You know what I'm talking about. That smell your new car has when you first get it. All it does is bring out your inner 16 year old enthusiasm to start driving it. Fortunately, when you first get to it no one catches you checking yourself out in the gleaming paint. As you slowly stroke your fingers over the paint to the door handle, you gently pull the heavy door open and that smell wafts over your nose and brings a soft smile to your face.

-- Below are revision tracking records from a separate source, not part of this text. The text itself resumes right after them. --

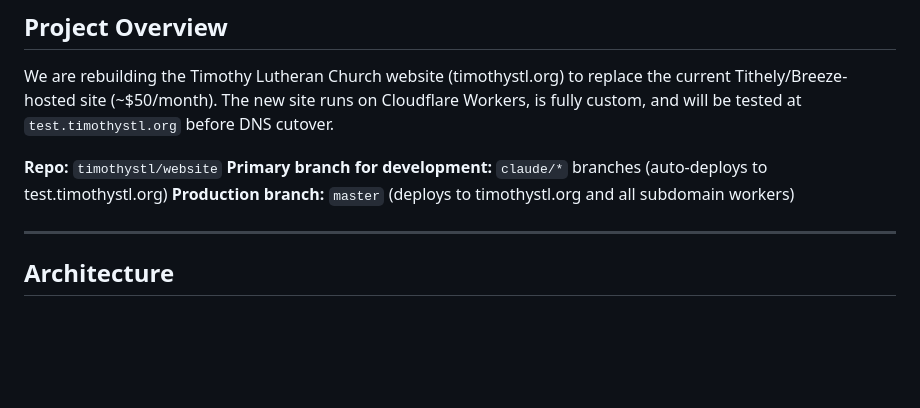
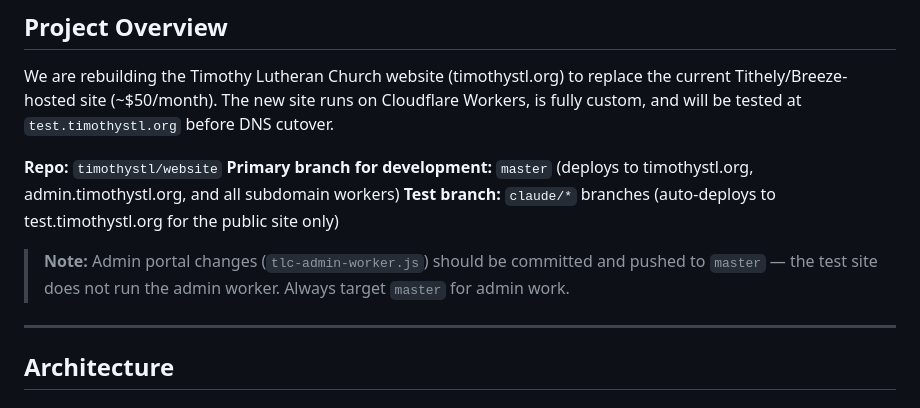
Before and after one commit to timothystl/website, a Markdown page: CLAUDE.md, the part around the change. Rendered like a GitHub page; blank space fills up the shorter version.

Commit message:
Update CLAUDE.md: master is primary branch; admin targets admin.timothystl.org
https://claude.ai/code/session_01AtXaobbFuQfSQLMoDJx4iU

```diff
--- a/CLAUDE.md
+++ b/CLAUDE.md
@@ -9,8 +9,10 @@ This file captures the full project context so any Claude session can be resumed
 We are rebuilding the Timothy Lutheran Church website (timothystl.org) to replace the current Tithely/Breeze-hosted site (~$50/month). The new site runs on Cloudflare Workers, is fully custom, and will be tested at `test.timothystl.org` before DNS cutover.
 
 **Repo:** `timothystl/website`
-**Primary branch for development:** `claude/*` branches (auto-deploys to test.timothystl.org)
-**Production branch:** `master` (deploys to timothystl.org and all subdomain workers)
+**Primary branch for development:** `master` (deploys to timothystl.org, admin.timothystl.org, and all subdomain workers)
+**Test branch:** `claude/*` branches (auto-deploys to test.timothystl.org for the public site only)
+
+> **Note:** Admin portal changes (`tlc-admin-worker.js`) should be committed and pushed to `master` — the test site does not run the admin worker. Always target `master` for admin work.
 
 ---
 
```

You slowly slide into your seat before your enthusiasm overtakes you because you finally have what you've been working so hard to own. Adjusting your seat you think, "Wait a second in my old car that button didn't move the steering wheel." You continue to fiddle with the new dials, the radio settings and side mirrors before pulling out the driveway confident you're ready for the road. However, everything is off kilter. The car doesn't handle like your old one, it's quieter, the road feels different and it's much faster than you're used to.

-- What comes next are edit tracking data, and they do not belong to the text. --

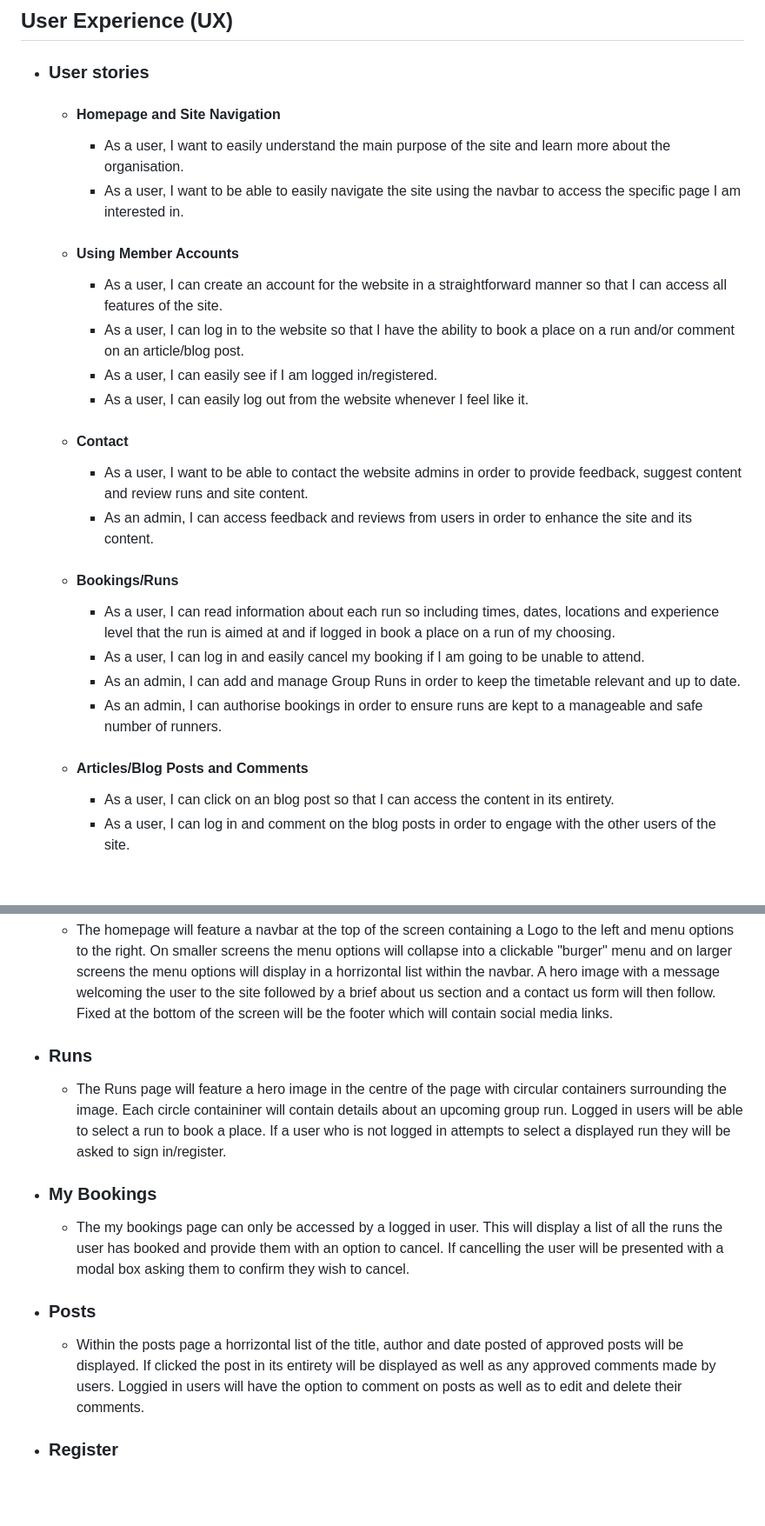
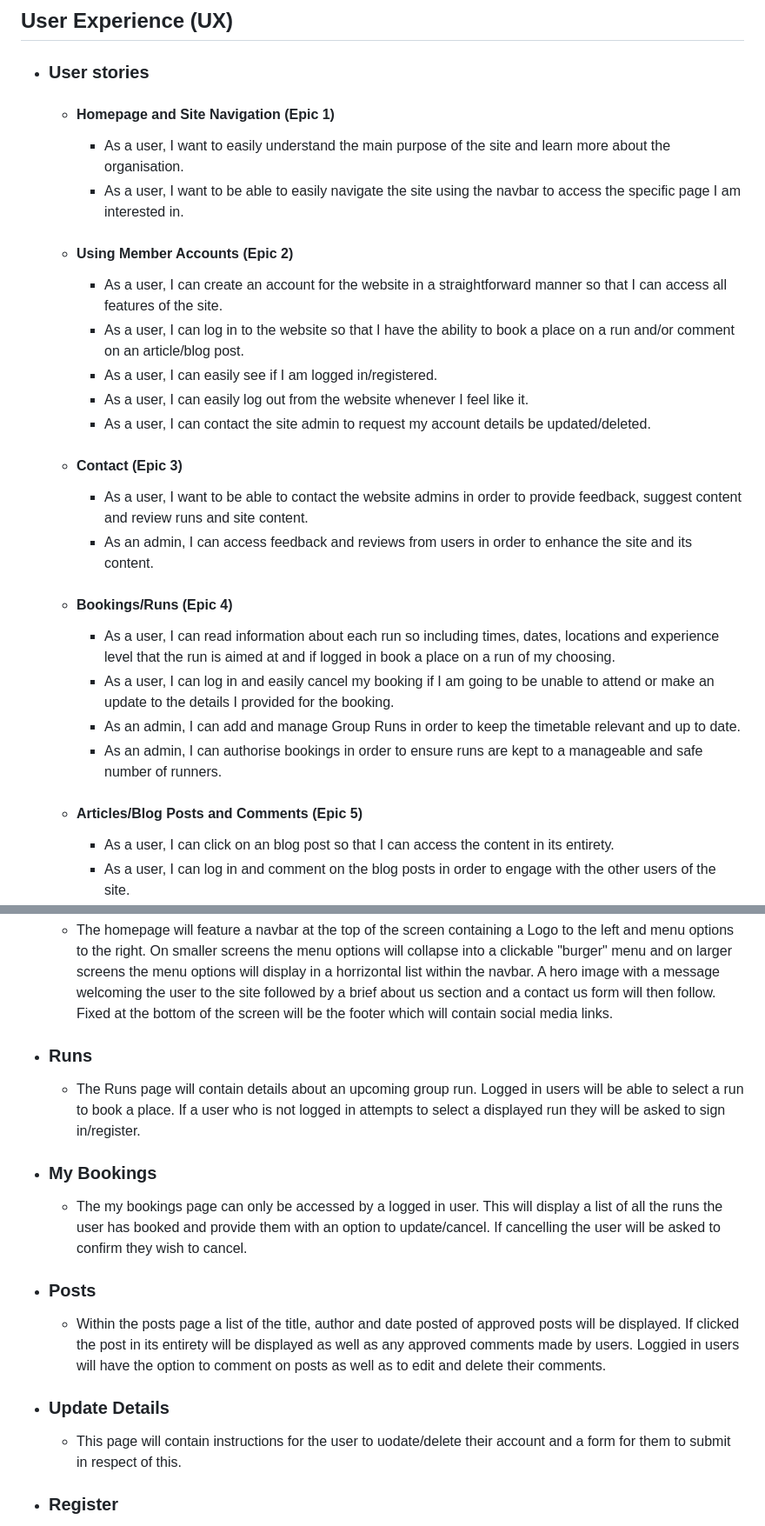
Before and after one commit to Chris-Tollan/run-tribe, a Markdown page: README.md, 2 parts joined by grey strips. Shown: that part at 87% size. Rendered like a GitHub page; blank space fills up the shorter version.

```diff
--- a/README.md
+++ b/README.md
@@ -19,27 +19,28 @@ Whether you're seeking new challenges, training partners, or simply looking to i
 ## User Experience (UX)
 -   ### User stories
 
-    - #### Homepage and Site Navigation
+    - #### Homepage and Site Navigation (Epic 1)
         -  As a user, I want to easily understand the main purpose of the site and learn more about the organisation.
         -  As a user, I want to be able to easily navigate the site using the navbar to access the specific page I am interested in.
 
-    - #### Using Member Accounts
+    - #### Using Member Accounts (Epic 2)
         -  As a user, I can create an account for the website in a straightforward manner so that I can access all features of the site.
         -  As a user, I can log in to the website so that I have the ability to book a place on a run and/or comment on an article/blog post.
         -  As a user, I can easily see if I am logged in/registered.
         -  As a user, I can easily log out from the website whenever I feel like it.
+        -  As a user, I can contact the site admin to request my account details be updated/deleted.
 
-    - #### Contact
+    - #### Contact (Epic 3)
         - As a user, I want to be able to contact the website admins in order to provide feedback, suggest content and review runs and site content.
         - As an admin, I can access feedback and reviews from users in order to enhance the site and its content.
 
-    -  #### Bookings/Runs
+    -  #### Bookings/Runs (Epic 4)
         - As a user, I can read information about each run so including times, dates, locations and experience level that the run is aimed at and if logged in book a place on a run of my choosing.
-        - As a user, I can log in and easily cancel my booking if I am going to be unable to attend.
+        - As a user, I can log in and easily cancel my booking if I am going to be unable to attend or make an update to the details I provided for the booking.
         - As an admin, I can add and manage Group Runs in order to keep the timetable relevant and up to date.
         - As an admin, I can authorise bookings in order to ensure runs are kept to a manageable and safe number of runners.
 
-    -   #### Articles/Blog Posts and Comments
+    -   #### Articles/Blog Posts and Comments (Epic 5)
         -  As a user, I can click on an blog post so that I can access the content in its entirety.
         -  As a user, I can log in and comment on the blog posts in order to engage with the other users of the site.
         - As an admin, I can authorise comments users make to blog posts in order to ensure the sites content does not become irrelevant or become of an abusive, inappropriate nature.
@@ -92,13 +88,16 @@ Whether you're seeking new challenges, training partners, or simply looking to i
     -  The homepage will feature a navbar at the top of the screen containing a Logo to the left and menu options to the right. On smaller screens the menu options will collapse into a clickable "burger" menu and on larger screens the menu options will display in a horrizontal list within the navbar. A hero image with a message welcoming the user to the site followed by a brief about us section and a contact us form will then follow. Fixed  at the bottom of the screen will be the footer which will contain social media links.
 
 -   ### Runs
-    -  The Runs page will feature a hero image in the centre of the page with circular containers surrounding the image. Each circle containiner will contain details about an upcoming group run. Logged in users will be able to select a run to book a place. If a user who is not logged in attempts to select a displayed run they will be asked to sign in/register.
+    -  The Runs page will contain details about an upcoming group run. Logged in users will be able to select a run to book a place. If a user who is not logged in attempts to select a displayed run they will be asked to sign in/register.
 
 -   ### My Bookings
-    - The my bookings page can only be accessed by a logged in user. This will display a list of all the runs the user has booked and provide them with an option to cancel. If cancelling the user will be presented with a modal box asking them to confirm they wish to cancel.
+    - The my bookings page can only be accessed by a logged in user. This will display a list of all the runs the user has booked and provide them with an option to update/cancel. If cancelling the user will be asked to confirm they wish to cancel.
 
 -   ### Posts
-    - Within the posts page a horrizontal list of the title, author and date posted of approved posts will be displayed. If clicked the post in its entirety will be displayed as well as any approved comments made by users. Loggied in users will have the option to comment on posts as well as to edit and delete their comments.
+    - Within the posts page a list of the title, author and date posted of approved posts will be displayed. If clicked the post in its entirety will be displayed as well as any approved comments made by users. Loggied in users will have the option to comment on posts as well as to edit and delete their comments.
+
+-   ### Update Details
+    - This page will contain instructions for the user to uodate/delete their account and a form for them to submit in respect of this.
 
 -   ### Register
     - This can be accessed via the navbar and users will have the option to create an account. Users will be asked to created a username, add their email address, enter and re-enter a password in order to sign up.
```
Also changed, not shown: other parts of README.md (+45 -13 lines).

This is how I feel about living here in Macedonia and learning the language. Except the steering wheel is positioned where the passenger seat would be. I've never experienced Cyrillic so this immersion has been intense. This is why I was fooled into thinking Macedonia looks like Europe. It might use the same structure aesthetically as Europe, like the car, but once inside everything isn't where it should be. Also the instructions aren't clear, they're handwritten and faded.

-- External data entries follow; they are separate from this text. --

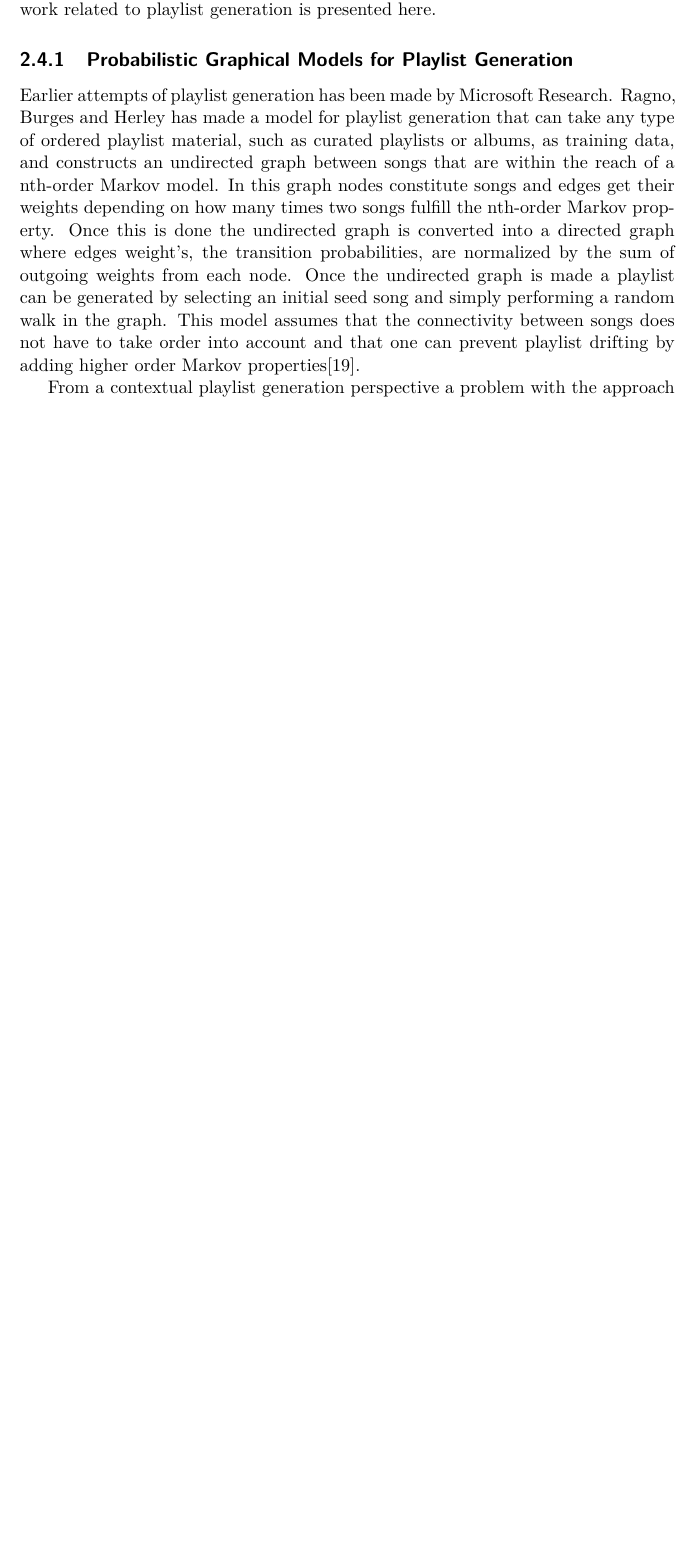
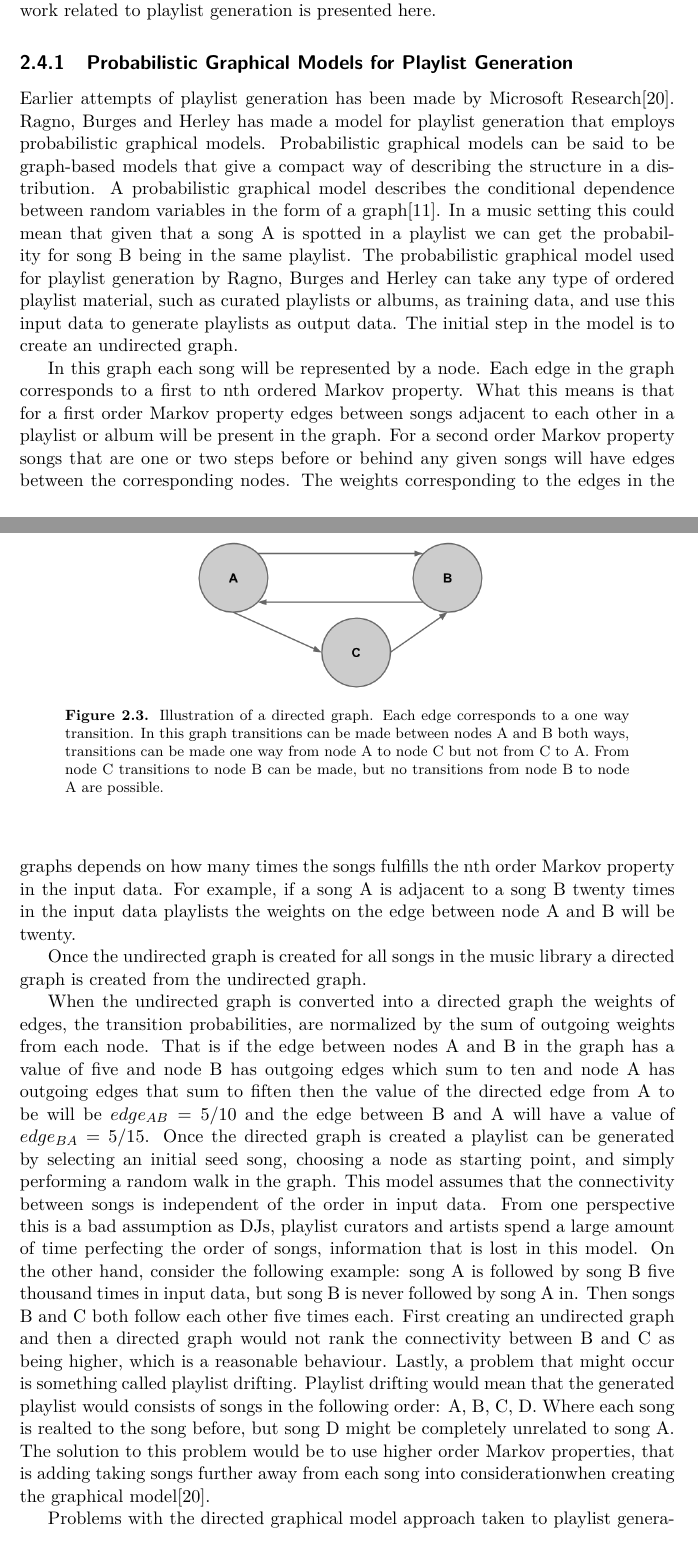
Before and after one commit to KaffeLatte/Master_Thesis_Report, a LaTeX thesis (Master_Thesis_Erik_AaltoV2.tex): part of page 16 of 51 before the commit and two parts of pages 16 and 17 of 51 after it, the two joined at a grey line, cut so that both start at the same text, the shorter picture padded with empty space. Compiled offline with pdfLaTeX.

Commit message:
Improves PGM part

```diff
--- a/Master_Thesis_Erik_AaltoV2.tex
+++ b/Master_Thesis_Erik_AaltoV2.tex
@@ -129,6 +129,5 @@ One way of combining collaborative filtering and content based recommendation in
 The approaches of recommendation presented gave a general overview to the field of recommender systems. However, these approaches where either based on item to item recommendation or recommendations of the type item to user. The problem this thesis intends to solve regards music or more specifically playlists, why previous work related to playlist generation is presented here.
 
 \subsection{Probabilistic Graphical Models for Playlist Generation}
-Earlier attempts of playlist generation has been made by Microsoft Research. Ragno, Burges and Herley has made a model for playlist generation that can take any type of ordered playlist material, such as curated playlists or albums, as training data, and constructs an undirected graph between songs that are within the reach of a nth-order Markov model. In this graph nodes constitute songs and edges get their weights depending on how many times two songs fulfill the nth-order Markov property. Once this is done the undirected graph is converted into a directed graph where edges weight's, the transition probabilities, are normalized by the sum of outgoing weights from each node. Once the undirected graph is made a playlist can be generated by selecting an initial seed song and simply performing a random walk in the graph. This model assumes that the connectivity between songs does not have to take order into account and that one can prevent playlist drifting by adding higher order Markov properties\cite{ragno2005inferring}.
+Earlier attempts of playlist generation has been made by Microsoft Research\cite{ragno2005inferring}. Ragno, Burges and Herley has made a model for playlist generation that employs probabilistic graphical models. Probabilistic graphical models can be said to be graph-based models that give a compact way of describing the structure in a distribution. A probabilistic graphical model describes the conditional dependence between random variables in the form of a graph\cite{koller2009probabilistic}. In a music setting this could mean that given that a song A is spotted in a playlist we can get the probability for song B being in the same playlist. The probabilistic graphical model used for playlist generation by Ragno, Burges and Herley can take any type of ordered playlist material, such as curated playlists or albums, as training data, and use this input data to generate playlists as output data. The initial step in the model is to create an undirected graph.
 
-From a contextual playlist generation perspective a problem with the approach taken by Rango, Burges and Herley is that if you generate a playlist from a random walk you cannot chose the playlist context for the generated playlist on before hand. Another problem with the probabilistic graphical model approach to playlist generation is that the graph created during training phase only works for songs that are in the training data set. This model is not generalizable so you cannot get a similar playlist to a playlist you like, but with different songs.
@@ -135,2 +138,18 @@ From a contextual playlist generation perspective a problem with the approach ta
+\end{figure}
+
+In this graph each song will be represented by a node. Each edge in the graph corresponds to a first to nth ordered Markov property. What this means is that for a first order Markov property edges between songs adjacent to each other in a playlist or album will be present in the graph. For a second order Markov property songs that are one or two steps before or behind any given songs will have edges between the corresponding nodes. The weights corresponding to the edges in the graphs depends on how many times the songs fulfills the nth order Markov property in the input data. For example, if a song A is adjacent to a song B twenty times in the input data playlists the weights on the edge between node A and B will be twenty.
+
+  Once the undirected graph is created for all songs in the music library a directed graph is created from the undirected graph.
+
+\begin{figure}
+\centering
+\includegraphics[scale=0.4]{images/DGM.png}
+\caption{Illustration of a directed graph. Each edge corresponds to a one way transition. In this graph transitions can be made between nodes A and B both ways, transitions can be made one way from node A to node C but not from C to A. From node C transitions to node B can be made, but no transitions from node B to node A are possible.}
+\end{figure}
+
+  When the undirected graph is converted into a directed graph the weights of edges, the transition probabilities, are normalized by the sum of outgoing weights from each node. That is if the edge between nodes A and B in the graph has a value of five and node B has outgoing edges which sum to ten and node A has outgoing edges that sum to fiften then the value of the directed edge from A to be will be $edge_{AB} = 5 / 10$ and the edge between B and A will have a value of $edge_{BA} = 5 / 15$. Once the directed graph is created a playlist can be generated by selecting an initial seed song, choosing a node as starting point, and simply performing a random walk in the graph. This model assumes that the connectivity between songs is independent of the order in input data. From one perspective this is a bad assumption as DJs, playlist curators and artists spend a large amount of time perfecting the order of songs, information that is lost in this model. On the other hand, consider the following example: song A is followed by song B five thousand times in input data, but song B is never followed by song A in. Then songs B and C both follow each other five times each. First creating an undirected graph and then a directed graph would not rank the connectivity between B and C as being higher, which is a reasonable behaviour. Lastly, a problem that might occur is something called playlist drifting. Playlist drifting would mean that the generated playlist would consists of songs in the following order: A, B, C, D. Where each song is realted to the song before, but song D might be completely unrelated to song A. The solution to this problem would be to use higher order Markov properties, that is adding taking songs further away from each song into considerationwhen creating the graphical model\cite{ragno2005inferring}.
+
+Problems with the directed graphical model approach taken to playlist generation by Rango, Burges and Herley is that if you generate a playlist from a random walk you cannot chose the playlist theme for the generated playlist on before hand. Another problem with the probabilistic graphical model approach to playlist generation is that the graph created during training phase only works for songs that are in the training data set. This model is not generalizable in the sense that as new songs are added updates are needed for the graph in which the random walk is performed to create a playlist. This is not an ideal situation for Spotify as a high quantity of songs are added to the Spotify music library every day\cite{spotifyPress}.
+
 
 \subsection{Gaussian Processes for Playlist Generation}
```
Also changed, not shown: refList.bib (+7 -0 lines), Master_Thesis_Erik_AaltoV2.bbl, images/DGM.png (added), images/UGM.png (added), Master_Thesis_Erik_AaltoV2.tex (7 more changed lines), 8 other files.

I'm still sitting in my new car, enjoying the smell and figuring out how everything works. I'm especially curious why the radio only plays 80's remixes. It's a process but I loving the challenge and I'm happy being here learning to read these strange instructions.
Here are some of the classic cars I've seen around town: